    • Yugi can't defeat the possessed Aigami until Atem appears and helps Yugi win the fight.
  • Big Damn Movie: Even bigger than the previous movies, since it's meant to re-conclusively end the original series.
  • Blasphemous Boast: Kaiba talks about how the world they live in is so poorly-constructed that he'd fire whoever was responsible, with some translations going as far as to have him say he'd kill whoever was responsible. In the official translation of Transcend Game he also talks about going to the afterlife to put an end to Atem, which could be interpreted as killing him as easily as dueling and defeating him.
  • Body Horror:
    • In Ryo's flashback to how he got the Millennium Ring, the artifact fuses into his skin and protrudes from under his chest.
    • Most of the people Aigami erases dissolve head-first.
    • At the climax, the Millennium Ring possesses Aigami and he turns into a horrifying monster with cubes for eyes.
  • Bowdlerise: In the dub the Kudaragi gang just bullies Aigami, while in the subs they bully him, sexually harass him, and comment on how cute he looks.
  • Broad Strokes: Officially, the movie takes place in the manga continuity. However, some character designs and personalities take cues from the anime, and a couple plot points foreign to the manga that the anime created (a virtual world being a thing, Kaiba knowing Atem's name, Kaiba's extremely advanced tech) are here.
  • Broken Aesop:
    • Kaiba spends much of the film in an obsessive state, trying futilely to see Atem while being told that Atem has moved on and isn't coming back, with Yugi recompleting the Puzzle to prove it. Throughout the movie Yugi and his friends have moved on from the loss, Yugi gives Kaiba a speech directly telling him to move on, and Atem himself takes the Puzzle to the afterlife with him. Kaiba then decides that if he can't bring Atem back, he'll meet Atem by going to the afterlife instead, leaving Mokuba to run his company in his stead.
    • In the manga and anime, the Ceremonial Battle was all about Yugi overcoming Atem in a duel to prove he had grown to the point he no longer needed his other self and was ready to be on his own. In this film, much of the film is spent building up the ideas that Yugi has grown as a duelist, and he and Kaiba need to move on with their lives and accept Atem isn't coming back. Then the possessed Aigami is about to deal the game-ending blow when Atem spontaneously returns to save Yugi and defeat Aigami, showing that Yugi does still need his help sometimes.
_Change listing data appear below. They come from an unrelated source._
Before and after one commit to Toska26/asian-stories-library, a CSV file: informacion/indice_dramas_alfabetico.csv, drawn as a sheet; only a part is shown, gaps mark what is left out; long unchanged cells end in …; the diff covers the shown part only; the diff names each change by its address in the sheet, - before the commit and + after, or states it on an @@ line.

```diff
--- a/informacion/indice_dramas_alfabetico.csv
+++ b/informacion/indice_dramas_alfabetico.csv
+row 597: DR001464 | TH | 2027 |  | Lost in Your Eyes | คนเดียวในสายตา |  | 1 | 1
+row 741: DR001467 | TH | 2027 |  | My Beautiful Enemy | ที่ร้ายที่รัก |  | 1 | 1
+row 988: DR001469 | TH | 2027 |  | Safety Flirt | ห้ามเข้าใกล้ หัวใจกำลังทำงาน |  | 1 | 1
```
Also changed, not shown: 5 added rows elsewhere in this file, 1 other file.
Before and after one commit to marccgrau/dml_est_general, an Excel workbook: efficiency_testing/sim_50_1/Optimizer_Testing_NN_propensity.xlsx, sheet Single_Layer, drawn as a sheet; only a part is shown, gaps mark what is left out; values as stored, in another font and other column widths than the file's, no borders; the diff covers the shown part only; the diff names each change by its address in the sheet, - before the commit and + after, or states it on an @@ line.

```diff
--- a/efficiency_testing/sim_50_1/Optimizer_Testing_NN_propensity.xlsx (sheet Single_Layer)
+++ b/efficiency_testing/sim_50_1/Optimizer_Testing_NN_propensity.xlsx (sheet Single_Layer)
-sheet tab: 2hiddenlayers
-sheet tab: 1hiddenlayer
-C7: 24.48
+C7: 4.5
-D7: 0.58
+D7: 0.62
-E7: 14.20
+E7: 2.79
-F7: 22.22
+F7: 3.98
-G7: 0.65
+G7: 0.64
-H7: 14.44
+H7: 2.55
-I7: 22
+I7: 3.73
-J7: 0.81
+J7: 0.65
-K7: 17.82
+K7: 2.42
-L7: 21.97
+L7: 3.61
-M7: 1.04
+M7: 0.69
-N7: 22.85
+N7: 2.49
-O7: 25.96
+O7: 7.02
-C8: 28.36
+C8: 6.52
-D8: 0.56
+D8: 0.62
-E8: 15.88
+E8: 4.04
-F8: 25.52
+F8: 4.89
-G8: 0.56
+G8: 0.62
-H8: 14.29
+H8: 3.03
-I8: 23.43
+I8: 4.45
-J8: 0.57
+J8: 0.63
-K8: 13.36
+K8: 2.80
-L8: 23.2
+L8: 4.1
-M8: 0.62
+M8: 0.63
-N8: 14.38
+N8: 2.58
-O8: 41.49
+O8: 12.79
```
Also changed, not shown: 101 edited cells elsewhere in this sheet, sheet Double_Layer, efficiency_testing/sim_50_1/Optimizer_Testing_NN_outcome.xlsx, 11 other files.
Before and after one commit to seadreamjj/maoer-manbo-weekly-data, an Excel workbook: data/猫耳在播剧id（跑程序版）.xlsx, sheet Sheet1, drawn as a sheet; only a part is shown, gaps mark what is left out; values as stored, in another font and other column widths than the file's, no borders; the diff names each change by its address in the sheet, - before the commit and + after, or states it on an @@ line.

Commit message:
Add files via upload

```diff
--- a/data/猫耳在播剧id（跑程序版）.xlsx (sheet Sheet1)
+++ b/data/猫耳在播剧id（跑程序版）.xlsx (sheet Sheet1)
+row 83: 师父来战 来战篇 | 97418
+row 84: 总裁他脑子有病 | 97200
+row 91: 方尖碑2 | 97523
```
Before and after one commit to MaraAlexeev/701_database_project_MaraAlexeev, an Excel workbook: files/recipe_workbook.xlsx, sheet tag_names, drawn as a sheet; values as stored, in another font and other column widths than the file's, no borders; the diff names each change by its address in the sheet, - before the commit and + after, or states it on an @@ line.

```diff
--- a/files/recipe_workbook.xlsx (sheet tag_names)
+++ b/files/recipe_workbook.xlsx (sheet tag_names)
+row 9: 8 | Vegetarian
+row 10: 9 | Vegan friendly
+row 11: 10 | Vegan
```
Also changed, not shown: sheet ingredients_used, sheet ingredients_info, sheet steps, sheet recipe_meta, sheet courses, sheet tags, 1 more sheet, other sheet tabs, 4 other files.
Making this worse is a comment from volume 8 of the bunkoban manga about a canceled Yu-Gi-Oh versus GX movie, where Takahashi stated that reviving Atem, which he considered, would betray the theme of the original series.
  • Brought Down to Normal: At the end of the movie, due to Atem appearing in the physical world once more, Aigami, Sera, Mani, and the other planners lose their powers.
  • The Bully: Kudaragi leads a gang of them, and they harass Aigami early on before he sends them to another dimension.
  • The Bus Came Back:
    • The Millennium Puzzle being excavated out from the site of the Ceremonial Battle is a plot point. The Millennium Ring also returns.
    • At the end of the original manga and anime, the Egyptian God Cards were presumed to have been either taken into the afterlife along with Atem or buried underground with the Millennium Items. Kaiba summons Obelisk the Tormentor to use against Aigami.
  • The Cameo:
    • Kisara appears for a single panel in Transcend Game, but not the movie itself.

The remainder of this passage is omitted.